In the last two decades, objects of analysis such as 'the state' have increasingly been seen as uncertain and contested theoretical concepts. The very idea of the state as a recognisable object of analysis has been questioned. In this important work, Mark J Smith presents the argument that existing theories of the state can be taken seriously as a way of addressing the present problems of understanding governance. The book raises important questions to highlight how existing theoretical approaches can provide useful tools for understanding contemporary political developments. For example: Has governance deserted 'the state' as traditionally understood? Was the state always the primary focus of attention in state theory in the first place? Against this background, Smith explores three well known approaches in contemporary political and social theory: neo-pluralism, neo-liberalism and neo-marxism, and examines the work of thinkers such as Dahl, Hayek and Jessop. This work acts as a lively and accessible introduction to the way in which state theorists see society and the state.
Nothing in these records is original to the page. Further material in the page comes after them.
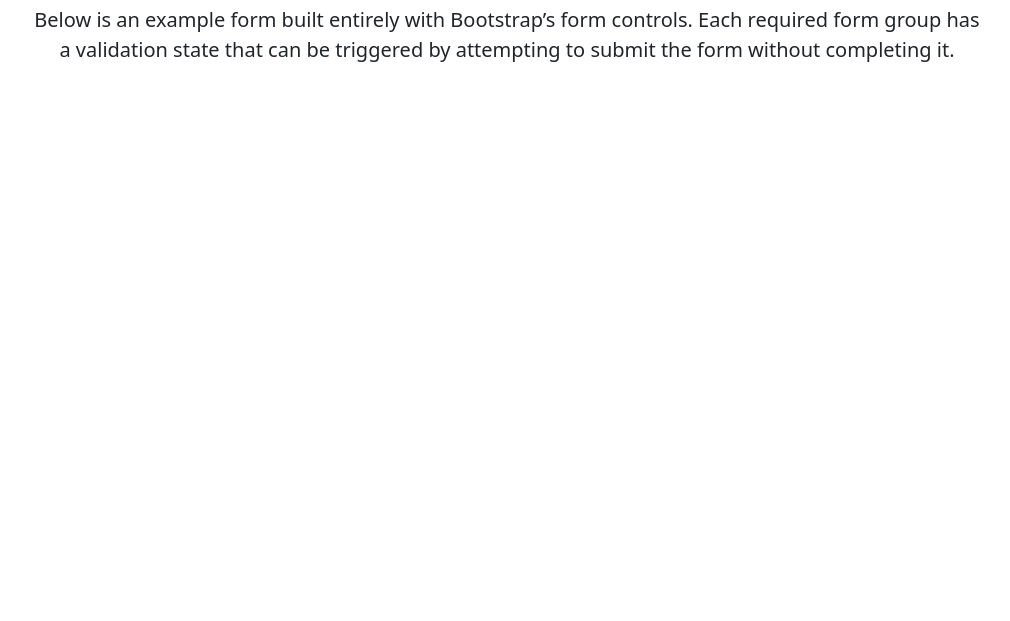
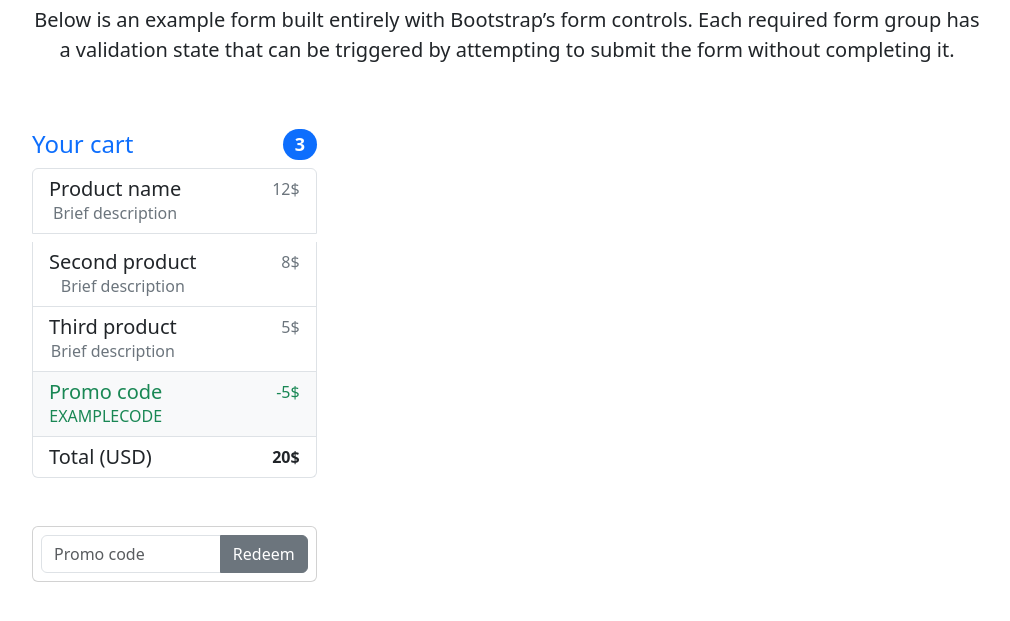
Before and after one commit to maja-miteva/checkout-example-bootstrap, a plain HTML site: page index.html in a window 1280 px wide. Shown: the part 161-782 px from the top of the page, without its empty margins (133-1143 px from the left). Drawn offline with nearby package versions, Linux system fonts and the light colour scheme.

Commit message:
Created Your cart part of the section

```diff
--- a/index.html
+++ b/index.html
@@ -26,6 +26,87 @@
     </div>
     <!-- Checkout form ends here-->
 
+    <!--Your cart and billing address starts here-->
+    <section class="row g-5">
+        <div class="col-md-5 col-lg-4 order-md-last">
+            <h4 class="d-flex justify-content-between align-items-center text-primary">
+                Your cart
+                <span class="badge rounded-pill text-bg-primary">3</span>
+            </h4>
+            <ul class="list-group">
+                <li class="list-group-item d-flex justify-content-between mb-2">
+                    <div>
+                        <h5 class="my-0 fs-5 fw-medium">
+                            Product name
+                        </h5>
+                        <p class=" my-0 text-secondary">
+                            Brief description
+                        </p>
+                    </div>
+                    <span class="text-secondary">
+                        12$
+                    </span>
+                </li>
+                <li class="mt-0 list-group-item d-flex justify-content-between">
+                    <div>
+                        <h5 class="my-0 fs-5 fw-medium">
+                            Second product
+                        </h5>
+                        <p class=" my-0 text-secondary">
+                            Brief description
+                        </p>
+                    </div>
+                    <span class="text-secondary">
+                        8$
+                    </span>
+                </li>
+                <li class="mt-0 list-group-item d-flex justify-content-between">
+                    <div>
+                        <h5 class="my-0 fs-5 fw-medium">
+                            Third product
+                        </h5>
+                        <p class=" my-0 text-secondary">
+                            Brief description
+                        </p>
+                    </div>
+                    <span class="text-secondary">
+                        5$
+                    </span>
+                </li>
+                <li class="mt-0 list-group-item d-flex justify-content-between bg-body-tertiary">
+                    <div class="align-text-left">
+                        <h5 class="my-0 fs-5 text-success fw-medium">
+                            Promo code
+                        </h5>
+                        <p class=" my-0 text-success">
+                            EXAMPLECODE
+                        </p>
+                    </div>
+                    <span class="text-success">
+                        -5$
+                    </span>
+                </li>
+                <li class="mt-0 list-group-item d-flex justify-content-between mb-5">
+                    <div class="align-text-left">
+                        <h5 class="my-0 fs-5 fw-normal">
+                            Total (USD)
+                        </h5>
+                    </div>
+                    <span class="fw-bold">
+                        20$
+                    </span>
+                </li>
+            </ul>
+            <div class="card p-2 mt-0">
+                <div class="input-group">
+                    <input type="text" class="form-control" placeholder="Promo code">
+                    <button class="btn btn-secondary" type="button">Redeem</button>
+                </div>
+            </div>
+        </div>
+    </section>
+    <!--Your cart and billing address ends here-->
+
 </body>
 
 </html>
```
Furthermore, by exploring the connections between substantive claims about the relationship between state and society, and the assumptions and values at work in state theories, this book makes a vital contribution to our understanding of both political theory and political 'reality'.